• **Prompt**
Only the text of the records belongs in the answer, copied exactly and without pictures.

[Task material]

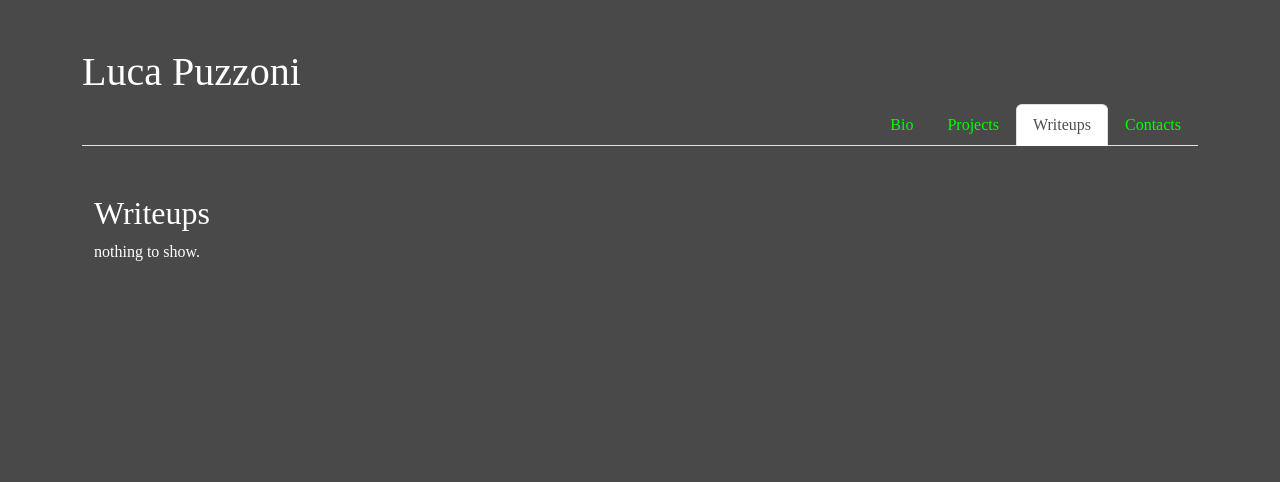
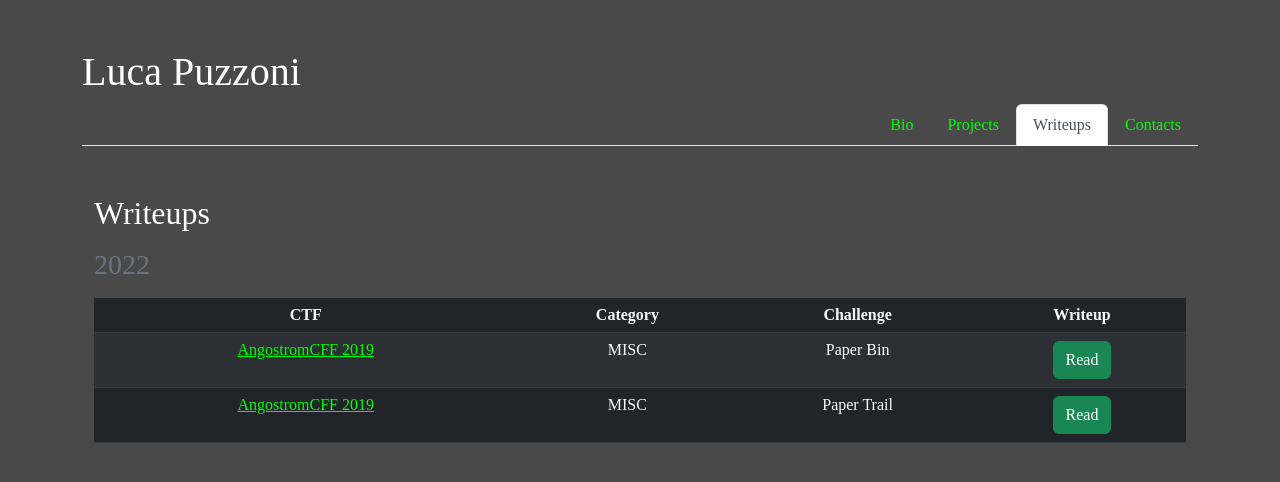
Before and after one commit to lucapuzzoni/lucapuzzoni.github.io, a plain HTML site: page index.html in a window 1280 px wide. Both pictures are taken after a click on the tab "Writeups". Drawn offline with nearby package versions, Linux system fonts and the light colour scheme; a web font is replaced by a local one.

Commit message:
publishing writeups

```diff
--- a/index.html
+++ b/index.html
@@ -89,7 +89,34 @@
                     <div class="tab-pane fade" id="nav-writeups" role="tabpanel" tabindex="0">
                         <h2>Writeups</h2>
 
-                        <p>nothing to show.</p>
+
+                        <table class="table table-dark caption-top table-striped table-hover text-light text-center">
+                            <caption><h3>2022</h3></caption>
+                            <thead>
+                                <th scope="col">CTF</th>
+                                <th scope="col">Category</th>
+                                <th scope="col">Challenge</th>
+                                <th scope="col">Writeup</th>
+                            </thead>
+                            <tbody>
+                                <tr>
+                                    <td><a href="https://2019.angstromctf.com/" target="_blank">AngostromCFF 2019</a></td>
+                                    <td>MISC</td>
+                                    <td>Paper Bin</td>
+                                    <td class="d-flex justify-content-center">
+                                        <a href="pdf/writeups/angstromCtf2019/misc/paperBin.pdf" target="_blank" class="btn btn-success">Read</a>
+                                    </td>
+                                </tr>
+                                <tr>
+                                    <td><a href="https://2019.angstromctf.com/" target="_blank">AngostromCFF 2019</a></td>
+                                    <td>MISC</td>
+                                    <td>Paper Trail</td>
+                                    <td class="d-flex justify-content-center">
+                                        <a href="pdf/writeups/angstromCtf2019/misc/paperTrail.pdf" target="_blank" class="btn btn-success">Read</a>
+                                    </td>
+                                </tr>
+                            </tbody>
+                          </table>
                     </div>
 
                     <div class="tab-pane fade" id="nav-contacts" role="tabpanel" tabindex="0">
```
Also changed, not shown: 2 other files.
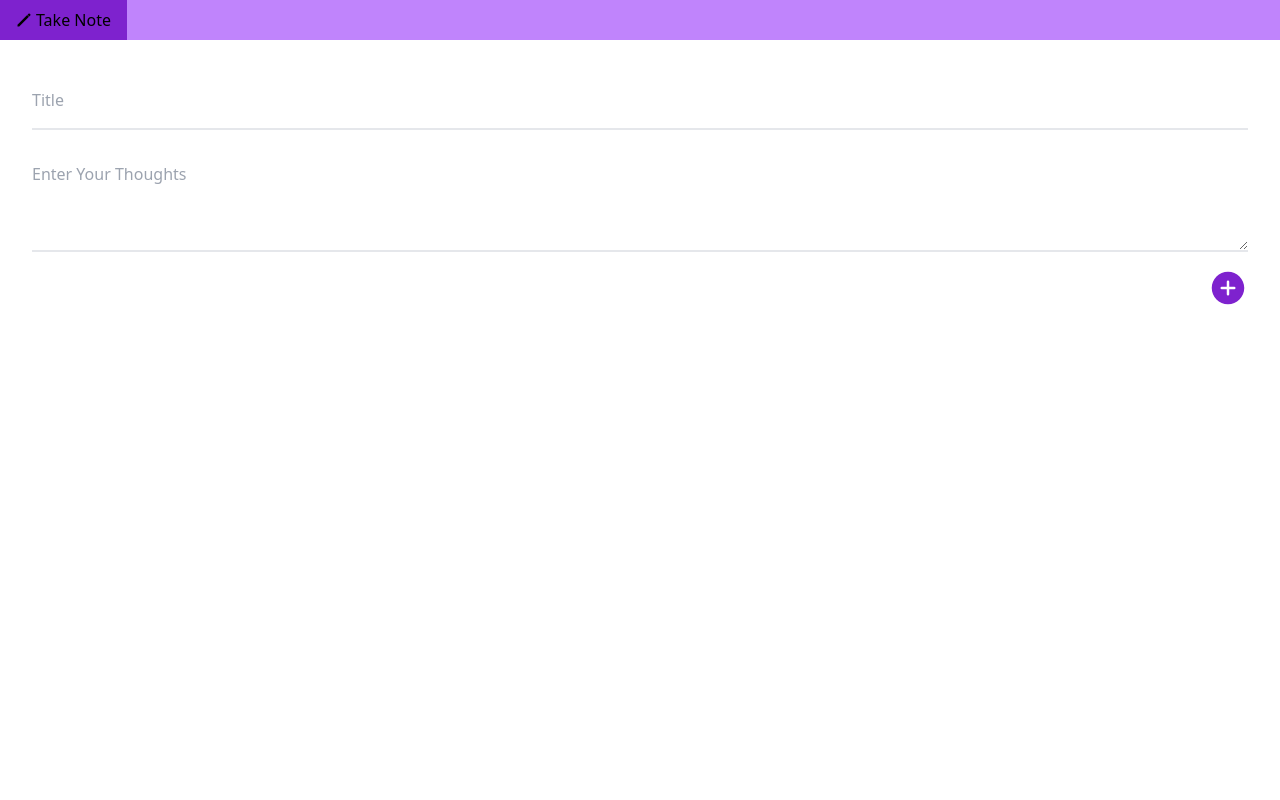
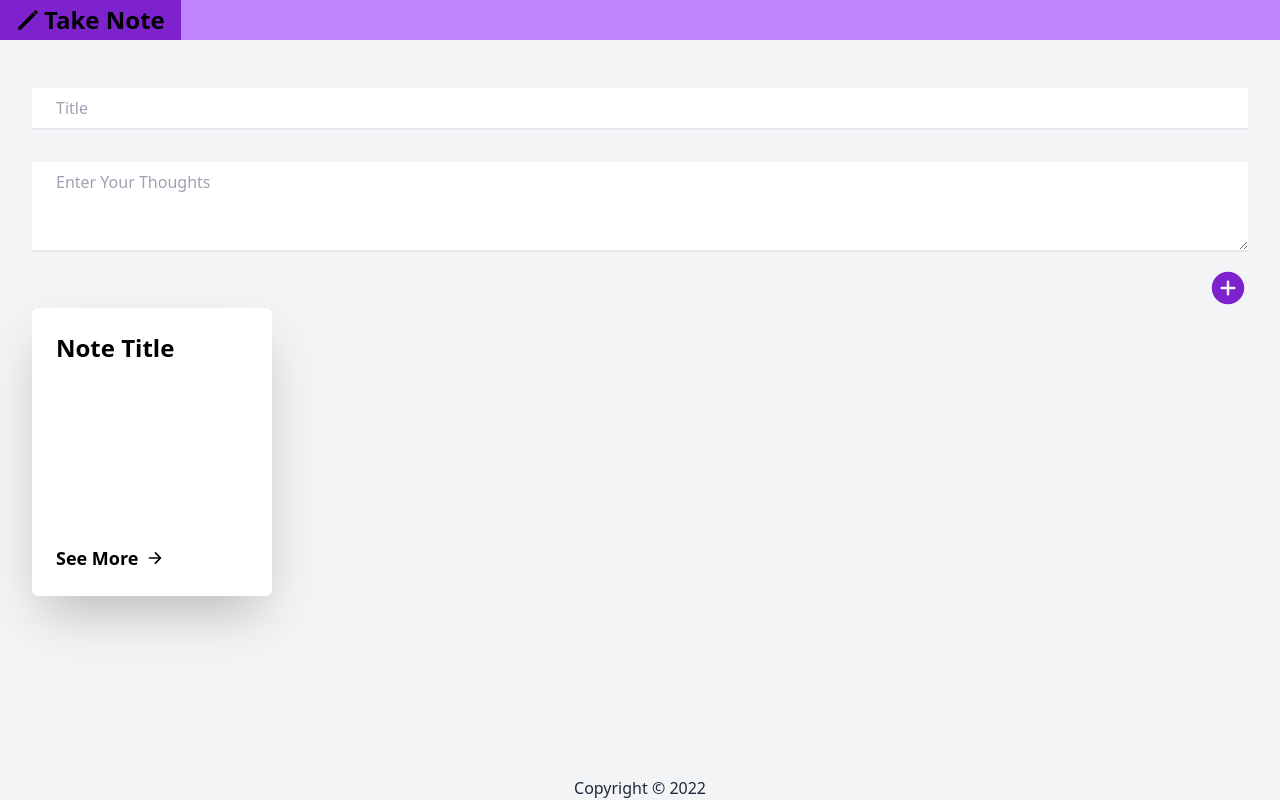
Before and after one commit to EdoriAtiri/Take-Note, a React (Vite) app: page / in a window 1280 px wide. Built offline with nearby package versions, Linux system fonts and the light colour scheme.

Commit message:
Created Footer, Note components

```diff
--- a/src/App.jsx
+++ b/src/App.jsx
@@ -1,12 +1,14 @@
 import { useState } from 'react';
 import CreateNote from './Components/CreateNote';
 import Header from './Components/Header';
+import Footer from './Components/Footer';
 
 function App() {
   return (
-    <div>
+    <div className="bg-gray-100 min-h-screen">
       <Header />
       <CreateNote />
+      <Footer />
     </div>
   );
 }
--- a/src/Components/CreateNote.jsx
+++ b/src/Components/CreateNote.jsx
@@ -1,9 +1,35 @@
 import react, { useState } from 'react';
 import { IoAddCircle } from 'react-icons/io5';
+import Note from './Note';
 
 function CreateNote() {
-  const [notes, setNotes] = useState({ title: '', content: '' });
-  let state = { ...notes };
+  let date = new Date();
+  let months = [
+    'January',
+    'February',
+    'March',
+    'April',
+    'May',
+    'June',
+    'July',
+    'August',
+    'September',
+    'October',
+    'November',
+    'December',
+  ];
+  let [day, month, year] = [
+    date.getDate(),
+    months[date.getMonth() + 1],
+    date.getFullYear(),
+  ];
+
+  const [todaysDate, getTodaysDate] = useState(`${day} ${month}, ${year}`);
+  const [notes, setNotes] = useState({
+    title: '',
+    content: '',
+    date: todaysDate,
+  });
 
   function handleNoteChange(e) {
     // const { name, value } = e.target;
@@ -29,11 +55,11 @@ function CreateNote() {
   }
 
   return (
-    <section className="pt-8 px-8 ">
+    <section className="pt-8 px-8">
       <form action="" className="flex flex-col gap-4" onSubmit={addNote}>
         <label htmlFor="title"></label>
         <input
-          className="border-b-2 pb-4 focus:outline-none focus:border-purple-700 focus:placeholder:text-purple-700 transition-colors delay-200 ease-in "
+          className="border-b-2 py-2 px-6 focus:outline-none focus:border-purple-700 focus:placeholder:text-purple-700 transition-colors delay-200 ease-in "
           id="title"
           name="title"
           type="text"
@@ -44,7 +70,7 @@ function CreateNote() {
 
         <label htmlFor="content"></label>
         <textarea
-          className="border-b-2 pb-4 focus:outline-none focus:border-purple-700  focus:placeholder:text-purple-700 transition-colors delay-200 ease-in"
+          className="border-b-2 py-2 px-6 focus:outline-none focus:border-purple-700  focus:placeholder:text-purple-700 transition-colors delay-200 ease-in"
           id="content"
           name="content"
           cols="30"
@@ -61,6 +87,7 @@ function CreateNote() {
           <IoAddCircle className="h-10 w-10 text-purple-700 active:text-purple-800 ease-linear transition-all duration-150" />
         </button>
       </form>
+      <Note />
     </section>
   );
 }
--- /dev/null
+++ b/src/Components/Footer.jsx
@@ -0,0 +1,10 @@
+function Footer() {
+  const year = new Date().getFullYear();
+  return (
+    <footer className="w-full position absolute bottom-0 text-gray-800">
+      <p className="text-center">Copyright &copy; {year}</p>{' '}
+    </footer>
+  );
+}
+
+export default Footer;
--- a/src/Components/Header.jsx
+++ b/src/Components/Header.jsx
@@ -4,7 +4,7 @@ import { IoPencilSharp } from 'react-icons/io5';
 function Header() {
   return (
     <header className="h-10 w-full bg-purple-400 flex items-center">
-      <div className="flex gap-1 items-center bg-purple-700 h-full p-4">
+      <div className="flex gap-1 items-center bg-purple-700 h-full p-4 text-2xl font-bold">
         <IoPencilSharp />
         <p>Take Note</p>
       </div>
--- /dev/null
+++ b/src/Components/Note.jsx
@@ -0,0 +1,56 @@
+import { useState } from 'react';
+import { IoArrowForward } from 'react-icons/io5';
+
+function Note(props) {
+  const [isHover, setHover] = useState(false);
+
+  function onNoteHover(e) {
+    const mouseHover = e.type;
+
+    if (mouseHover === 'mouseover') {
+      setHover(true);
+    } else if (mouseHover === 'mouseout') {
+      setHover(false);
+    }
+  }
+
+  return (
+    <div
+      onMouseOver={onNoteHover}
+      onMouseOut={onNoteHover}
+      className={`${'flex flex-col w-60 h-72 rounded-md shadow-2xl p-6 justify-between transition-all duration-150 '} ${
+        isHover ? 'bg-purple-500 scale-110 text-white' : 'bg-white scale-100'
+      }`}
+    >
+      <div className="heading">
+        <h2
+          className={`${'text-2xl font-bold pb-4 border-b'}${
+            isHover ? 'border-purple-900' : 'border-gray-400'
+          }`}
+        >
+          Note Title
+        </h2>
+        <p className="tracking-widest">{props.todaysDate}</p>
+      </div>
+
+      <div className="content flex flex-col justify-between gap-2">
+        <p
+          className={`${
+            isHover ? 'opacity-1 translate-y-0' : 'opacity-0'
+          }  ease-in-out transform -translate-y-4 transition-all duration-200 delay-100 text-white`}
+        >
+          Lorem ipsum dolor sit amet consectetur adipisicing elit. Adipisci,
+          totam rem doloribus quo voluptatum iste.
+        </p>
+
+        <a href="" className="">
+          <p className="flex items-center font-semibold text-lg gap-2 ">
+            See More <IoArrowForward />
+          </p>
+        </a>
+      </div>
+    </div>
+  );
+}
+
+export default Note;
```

[/Task material]

• **Solution for this task**
Before and after one commit to lucapuzzoni/lucapuzzoni.github.io, a plain HTML site: page index.html in a window 1280 px wide. Both pictures are taken after a click on the tab "Writeups". Drawn offline with nearby package versions, Linux system fonts and the light colour scheme; a web font is replaced by a local one.

Commit message:
publishing writeups

```diff
--- a/index.html
+++ b/index.html
@@ -89,7 +89,34 @@
                     <div class="tab-pane fade" id="nav-writeups" role="tabpanel" tabindex="0">
                         <h2>Writeups</h2>
 
-                        <p>nothing to show.</p>
+
+                        <table class="table table-dark caption-top table-striped table-hover text-light text-center">
+                            <caption><h3>2022</h3></caption>
+                            <thead>
+                                <th scope="col">CTF</th>
+                                <th scope="col">Category</th>
+                                <th scope="col">Challenge</th>
+                                <th scope="col">Writeup</th>
+                            </thead>
+                            <tbody>
+                                <tr>
+                                    <td><a href="https://2019.angstromctf.com/" target="_blank">AngostromCFF 2019</a></td>
+                                    <td>MISC</td>
+                                    <td>Paper Bin</td>
+                                    <td class="d-flex justify-content-center">
+                                        <a href="pdf/writeups/angstromCtf2019/misc/paperBin.pdf" target="_blank" class="btn btn-success">Read</a>
+                                    </td>
+                                </tr>
+                                <tr>
+                                    <td><a href="https://2019.angstromctf.com/" target="_blank">AngostromCFF 2019</a></td>
+                                    <td>MISC</td>
+                                    <td>Paper Trail</td>
+                                    <td class="d-flex justify-content-center">
+                                        <a href="pdf/writeups/angstromCtf2019/misc/paperTrail.pdf" target="_blank" class="btn btn-success">Read</a>
+                                    </td>
+                                </tr>
+                            </tbody>
+                          </table>
                     </div>
 
                     <div class="tab-pane fade" id="nav-contacts" role="tabpanel" tabindex="0">
```
Also changed, not shown: 2 other files.
Before and after one commit to EdoriAtiri/Take-Note, a React (Vite) app: page / in a window 1280 px wide. Built offline with nearby package versions, Linux system fonts and the light colour scheme.

Commit message:
Created Footer, Note components

```diff
--- a/src/App.jsx
+++ b/src/App.jsx
@@ -1,12 +1,14 @@
 import { useState } from 'react';
 import CreateNote from './Components/CreateNote';
 import Header from './Components/Header';
+import Footer from './Components/Footer';
 
 function App() {
   return (
-    <div>
+    <div className="bg-gray-100 min-h-screen">
       <Header />
       <CreateNote />
+      <Footer />
     </div>
   );
 }
--- a/src/Components/CreateNote.jsx
+++ b/src/Components/CreateNote.jsx
@@ -1,9 +1,35 @@
 import react, { useState } from 'react';
 import { IoAddCircle } from 'react-icons/io5';
+import Note from './Note';
 
 function CreateNote() {
-  const [notes, setNotes] = useState({ title: '', content: '' });
-  let state = { ...notes };
+  let date = new Date();
+  let months = [
+    'January',
+    'February',
+    'March',
+    'April',
+    'May',
+    'June',
+    'July',
+    'August',
+    'September',
+    'October',
+    'November',
+    'December',
+  ];
+  let [day, month, year] = [
+    date.getDate(),
+    months[date.getMonth() + 1],
+    date.getFullYear(),
+  ];
+
+  const [todaysDate, getTodaysDate] = useState(`${day} ${month}, ${year}`);
+  const [notes, setNotes] = useState({
+    title: '',
+    content: '',
+    date: todaysDate,
+  });
 
   function handleNoteChange(e) {
     // const { name, value } = e.target;
@@ -29,11 +55,11 @@ function CreateNote() {
   }
 
   return (
-    <section className="pt-8 px-8 ">
+    <section className="pt-8 px-8">
       <form action="" className="flex flex-col gap-4" onSubmit={addNote}>
         <label htmlFor="title"></label>
         <input
-          className="border-b-2 pb-4 focus:outline-none focus:border-purple-700 focus:placeholder:text-purple-700 transition-colors delay-200 ease-in "
+          className="border-b-2 py-2 px-6 focus:outline-none focus:border-purple-700 focus:placeholder:text-purple-700 transition-colors delay-200 ease-in "
           id="title"
           name="title"
           type="text"
@@ -44,7 +70,7 @@ function CreateNote() {
 
         <label htmlFor="content"></label>
         <textarea
-          className="border-b-2 pb-4 focus:outline-none focus:border-purple-700  focus:placeholder:text-purple-700 transition-colors delay-200 ease-in"
+          className="border-b-2 py-2 px-6 focus:outline-none focus:border-purple-700  focus:placeholder:text-purple-700 transition-colors delay-200 ease-in"
           id="content"
           name="content"
           cols="30"
@@ -61,6 +87,7 @@ function CreateNote() {
           <IoAddCircle className="h-10 w-10 text-purple-700 active:text-purple-800 ease-linear transition-all duration-150" />
         </button>
       </form>
+      <Note />
     </section>
   );
 }
--- /dev/null
+++ b/src/Components/Footer.jsx
@@ -0,0 +1,10 @@
+function Footer() {
+  const year = new Date().getFullYear();
+  return (
+    <footer className="w-full position absolute bottom-0 text-gray-800">
+      <p className="text-center">Copyright &copy; {year}</p>{' '}
+    </footer>
+  );
+}
+
+export default Footer;
--- a/src/Components/Header.jsx
+++ b/src/Components/Header.jsx
@@ -4,7 +4,7 @@ import { IoPencilSharp } from 'react-icons/io5';
 function Header() {
   return (
     <header className="h-10 w-full bg-purple-400 flex items-center">
-      <div className="flex gap-1 items-center bg-purple-700 h-full p-4">
+      <div className="flex gap-1 items-center bg-purple-700 h-full p-4 text-2xl font-bold">
         <IoPencilSharp />
         <p>Take Note</p>
       </div>
--- /dev/null
+++ b/src/Components/Note.jsx
@@ -0,0 +1,56 @@
+import { useState } from 'react';
+import { IoArrowForward } from 'react-icons/io5';
+
+function Note(props) {
+  const [isHover, setHover] = useState(false);
+
+  function onNoteHover(e) {
+    const mouseHover = e.type;
+
+    if (mouseHover === 'mouseover') {
+      setHover(true);
+    } else if (mouseHover === 'mouseout') {
+      setHover(false);
+    }
+  }
+
+  return (
+    <div
+      onMouseOver={onNoteHover}
+      onMouseOut={onNoteHover}
+      className={`${'flex flex-col w-60 h-72 rounded-md shadow-2xl p-6 justify-between transition-all duration-150 '} ${
+        isHover ? 'bg-purple-500 scale-110 text-white' : 'bg-white scale-100'
+      }`}
+    >
+      <div className="heading">
+        <h2
+          className={`${'text-2xl font-bold pb-4 border-b'}${
+            isHover ? 'border-purple-900' : 'border-gray-400'
+          }`}
+        >
+          Note Title
+        </h2>
+        <p className="tracking-widest">{props.todaysDate}</p>
+      </div>
+
+      <div className="content flex flex-col justify-between gap-2">
+        <p
+          className={`${
+            isHover ? 'opacity-1 translate-y-0' : 'opacity-0'
+          }  ease-in-out transform -translate-y-4 transition-all duration-200 delay-100 text-white`}
+        >
+          Lorem ipsum dolor sit amet consectetur adipisicing elit. Adipisci,
+          totam rem doloribus quo voluptatum iste.
+        </p>
+
+        <a href="" className="">
+          <p className="flex items-center font-semibold text-lg gap-2 ">
+            See More <IoArrowForward />
+          </p>
+        </a>
+      </div>
+    </div>
+  );
+}
+
+export default Note;
```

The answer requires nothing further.